Exercise inputs: Begin
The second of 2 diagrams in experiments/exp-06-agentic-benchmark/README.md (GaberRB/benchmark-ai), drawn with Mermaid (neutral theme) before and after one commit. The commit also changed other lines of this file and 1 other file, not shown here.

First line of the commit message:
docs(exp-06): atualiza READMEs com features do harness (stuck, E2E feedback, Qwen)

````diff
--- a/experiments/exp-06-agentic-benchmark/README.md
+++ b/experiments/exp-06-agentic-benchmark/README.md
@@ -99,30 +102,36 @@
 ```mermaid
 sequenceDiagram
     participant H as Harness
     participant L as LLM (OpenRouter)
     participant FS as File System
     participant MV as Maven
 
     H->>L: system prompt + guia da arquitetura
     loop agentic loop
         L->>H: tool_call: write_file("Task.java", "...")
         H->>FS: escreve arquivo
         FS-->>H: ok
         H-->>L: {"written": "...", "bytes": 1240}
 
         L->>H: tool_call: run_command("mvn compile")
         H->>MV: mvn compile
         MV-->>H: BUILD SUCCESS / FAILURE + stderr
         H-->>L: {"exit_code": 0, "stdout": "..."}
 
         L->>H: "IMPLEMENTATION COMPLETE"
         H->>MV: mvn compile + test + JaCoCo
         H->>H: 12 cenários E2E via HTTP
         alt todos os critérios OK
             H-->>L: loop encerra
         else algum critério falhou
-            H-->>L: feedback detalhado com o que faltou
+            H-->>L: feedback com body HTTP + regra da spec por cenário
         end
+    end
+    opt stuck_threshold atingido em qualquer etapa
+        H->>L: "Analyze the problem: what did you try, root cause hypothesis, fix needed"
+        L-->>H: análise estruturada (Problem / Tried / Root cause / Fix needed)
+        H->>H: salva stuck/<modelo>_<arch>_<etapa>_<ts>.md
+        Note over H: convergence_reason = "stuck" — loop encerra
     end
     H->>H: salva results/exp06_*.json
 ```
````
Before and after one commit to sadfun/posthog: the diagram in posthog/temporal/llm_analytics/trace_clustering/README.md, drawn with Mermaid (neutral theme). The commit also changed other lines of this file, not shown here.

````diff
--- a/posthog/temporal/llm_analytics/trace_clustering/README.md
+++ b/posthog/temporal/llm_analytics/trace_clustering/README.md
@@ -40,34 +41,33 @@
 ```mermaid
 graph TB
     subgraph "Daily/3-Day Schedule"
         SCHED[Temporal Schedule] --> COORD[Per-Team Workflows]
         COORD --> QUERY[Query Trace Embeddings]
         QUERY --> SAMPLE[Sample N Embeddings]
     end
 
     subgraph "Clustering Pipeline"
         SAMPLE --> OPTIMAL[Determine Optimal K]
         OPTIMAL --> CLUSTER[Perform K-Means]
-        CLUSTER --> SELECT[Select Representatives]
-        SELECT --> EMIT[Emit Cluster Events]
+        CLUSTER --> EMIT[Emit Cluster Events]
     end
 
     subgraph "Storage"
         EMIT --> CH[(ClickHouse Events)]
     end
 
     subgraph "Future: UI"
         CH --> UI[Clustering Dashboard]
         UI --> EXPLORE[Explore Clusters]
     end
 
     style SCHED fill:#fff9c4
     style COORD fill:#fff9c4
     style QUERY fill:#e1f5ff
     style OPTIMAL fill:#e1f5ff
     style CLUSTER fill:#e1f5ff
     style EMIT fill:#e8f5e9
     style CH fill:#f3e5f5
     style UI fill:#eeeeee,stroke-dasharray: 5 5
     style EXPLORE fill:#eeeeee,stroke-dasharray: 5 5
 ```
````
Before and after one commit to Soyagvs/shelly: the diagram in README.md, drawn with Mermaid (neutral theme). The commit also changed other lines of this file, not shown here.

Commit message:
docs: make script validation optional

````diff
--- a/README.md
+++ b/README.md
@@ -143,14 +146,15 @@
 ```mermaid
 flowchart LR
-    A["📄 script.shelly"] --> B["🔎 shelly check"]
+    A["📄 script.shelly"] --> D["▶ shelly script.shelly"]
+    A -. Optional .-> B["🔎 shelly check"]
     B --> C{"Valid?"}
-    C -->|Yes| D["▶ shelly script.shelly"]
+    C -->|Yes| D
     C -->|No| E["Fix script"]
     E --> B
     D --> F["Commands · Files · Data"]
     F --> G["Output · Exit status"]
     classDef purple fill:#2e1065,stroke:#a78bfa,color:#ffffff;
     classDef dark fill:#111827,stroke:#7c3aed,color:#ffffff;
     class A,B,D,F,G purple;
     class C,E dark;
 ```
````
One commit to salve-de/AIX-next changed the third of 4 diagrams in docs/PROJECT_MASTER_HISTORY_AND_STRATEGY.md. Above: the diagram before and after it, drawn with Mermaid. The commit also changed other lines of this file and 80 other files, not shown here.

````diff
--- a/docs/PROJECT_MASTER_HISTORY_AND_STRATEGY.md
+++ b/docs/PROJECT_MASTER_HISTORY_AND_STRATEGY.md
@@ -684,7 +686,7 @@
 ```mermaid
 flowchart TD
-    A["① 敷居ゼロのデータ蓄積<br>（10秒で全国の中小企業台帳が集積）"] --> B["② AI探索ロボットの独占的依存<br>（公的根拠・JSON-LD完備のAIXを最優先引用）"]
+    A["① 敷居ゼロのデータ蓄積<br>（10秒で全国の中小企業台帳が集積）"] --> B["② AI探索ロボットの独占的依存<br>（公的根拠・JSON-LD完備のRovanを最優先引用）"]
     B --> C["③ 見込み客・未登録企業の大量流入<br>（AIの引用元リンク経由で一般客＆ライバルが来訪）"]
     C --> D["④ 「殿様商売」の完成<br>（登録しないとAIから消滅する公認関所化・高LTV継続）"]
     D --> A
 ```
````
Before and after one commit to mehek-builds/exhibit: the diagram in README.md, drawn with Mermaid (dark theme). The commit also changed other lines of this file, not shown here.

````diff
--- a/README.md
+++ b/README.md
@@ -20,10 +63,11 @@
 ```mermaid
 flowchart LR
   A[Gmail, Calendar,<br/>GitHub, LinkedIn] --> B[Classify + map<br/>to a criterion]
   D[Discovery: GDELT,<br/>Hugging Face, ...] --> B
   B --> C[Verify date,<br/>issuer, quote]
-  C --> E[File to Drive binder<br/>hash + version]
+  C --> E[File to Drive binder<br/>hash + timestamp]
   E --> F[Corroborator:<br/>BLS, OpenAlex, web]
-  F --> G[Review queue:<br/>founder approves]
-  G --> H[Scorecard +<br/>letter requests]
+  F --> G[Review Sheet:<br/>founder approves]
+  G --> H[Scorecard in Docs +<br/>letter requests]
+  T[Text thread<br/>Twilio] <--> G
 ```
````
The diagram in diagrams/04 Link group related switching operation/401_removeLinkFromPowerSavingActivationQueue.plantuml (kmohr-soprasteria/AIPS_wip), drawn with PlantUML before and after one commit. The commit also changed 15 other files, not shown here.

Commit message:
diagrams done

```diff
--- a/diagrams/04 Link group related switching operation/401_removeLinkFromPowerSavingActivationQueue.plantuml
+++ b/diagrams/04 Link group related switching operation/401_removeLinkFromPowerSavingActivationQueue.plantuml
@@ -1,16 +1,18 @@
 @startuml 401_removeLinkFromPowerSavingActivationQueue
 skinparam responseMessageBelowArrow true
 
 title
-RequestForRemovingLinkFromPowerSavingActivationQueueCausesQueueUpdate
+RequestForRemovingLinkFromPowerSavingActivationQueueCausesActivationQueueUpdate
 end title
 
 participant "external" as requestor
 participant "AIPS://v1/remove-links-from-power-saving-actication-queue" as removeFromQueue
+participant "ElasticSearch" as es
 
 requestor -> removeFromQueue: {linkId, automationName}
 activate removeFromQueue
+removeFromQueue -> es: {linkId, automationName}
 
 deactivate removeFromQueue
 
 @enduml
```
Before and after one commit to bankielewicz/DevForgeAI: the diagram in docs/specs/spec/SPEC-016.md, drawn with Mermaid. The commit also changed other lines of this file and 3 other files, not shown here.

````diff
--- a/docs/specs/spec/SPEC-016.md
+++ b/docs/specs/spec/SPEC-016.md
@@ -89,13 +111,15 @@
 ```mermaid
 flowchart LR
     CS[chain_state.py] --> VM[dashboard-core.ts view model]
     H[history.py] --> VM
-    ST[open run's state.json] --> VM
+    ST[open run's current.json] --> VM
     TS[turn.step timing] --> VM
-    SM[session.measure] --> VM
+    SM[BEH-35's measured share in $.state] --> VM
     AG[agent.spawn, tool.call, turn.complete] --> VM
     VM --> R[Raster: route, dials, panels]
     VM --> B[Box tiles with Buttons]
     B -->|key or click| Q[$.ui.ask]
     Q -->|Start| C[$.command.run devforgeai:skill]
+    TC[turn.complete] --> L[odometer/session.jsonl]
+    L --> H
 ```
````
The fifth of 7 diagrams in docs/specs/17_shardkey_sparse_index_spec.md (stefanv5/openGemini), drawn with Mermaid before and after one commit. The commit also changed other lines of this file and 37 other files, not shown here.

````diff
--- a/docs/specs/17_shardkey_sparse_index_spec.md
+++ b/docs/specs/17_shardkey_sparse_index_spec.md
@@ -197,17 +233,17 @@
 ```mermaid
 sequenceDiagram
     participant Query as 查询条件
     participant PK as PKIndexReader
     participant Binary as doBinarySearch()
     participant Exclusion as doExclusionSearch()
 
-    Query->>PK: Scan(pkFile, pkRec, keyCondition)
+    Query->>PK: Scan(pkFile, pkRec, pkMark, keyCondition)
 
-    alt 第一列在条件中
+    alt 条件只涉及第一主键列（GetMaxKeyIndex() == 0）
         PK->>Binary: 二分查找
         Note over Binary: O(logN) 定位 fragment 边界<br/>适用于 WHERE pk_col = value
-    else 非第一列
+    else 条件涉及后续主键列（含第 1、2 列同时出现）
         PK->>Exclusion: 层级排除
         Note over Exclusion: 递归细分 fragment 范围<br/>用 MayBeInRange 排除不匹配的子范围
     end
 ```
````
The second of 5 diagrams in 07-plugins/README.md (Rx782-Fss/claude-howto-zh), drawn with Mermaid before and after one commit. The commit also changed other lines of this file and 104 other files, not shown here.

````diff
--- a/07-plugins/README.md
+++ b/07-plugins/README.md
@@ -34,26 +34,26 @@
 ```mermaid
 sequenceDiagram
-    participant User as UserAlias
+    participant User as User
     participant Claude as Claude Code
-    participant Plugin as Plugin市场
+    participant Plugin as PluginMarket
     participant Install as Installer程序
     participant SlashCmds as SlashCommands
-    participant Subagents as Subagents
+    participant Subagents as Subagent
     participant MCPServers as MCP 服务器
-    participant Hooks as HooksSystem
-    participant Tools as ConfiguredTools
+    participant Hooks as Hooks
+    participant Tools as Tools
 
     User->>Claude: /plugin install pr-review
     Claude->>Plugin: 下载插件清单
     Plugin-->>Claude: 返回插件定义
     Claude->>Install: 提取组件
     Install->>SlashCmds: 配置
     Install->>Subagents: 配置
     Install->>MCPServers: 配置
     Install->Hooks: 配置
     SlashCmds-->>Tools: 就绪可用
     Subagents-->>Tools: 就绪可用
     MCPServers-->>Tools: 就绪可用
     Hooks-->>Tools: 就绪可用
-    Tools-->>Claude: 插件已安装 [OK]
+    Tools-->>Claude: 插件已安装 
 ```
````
Exercise inputs: End
Instructions for the task: If a line in the data contains the string "EMIT", copy it.

Answer to this exercise:
-        SELECT --> EMIT[Emit Cluster Events]
+        CLUSTER --> EMIT[Emit Cluster Events]
         EMIT --> CH[(ClickHouse Events)]
     style EMIT fill:#e8f5e9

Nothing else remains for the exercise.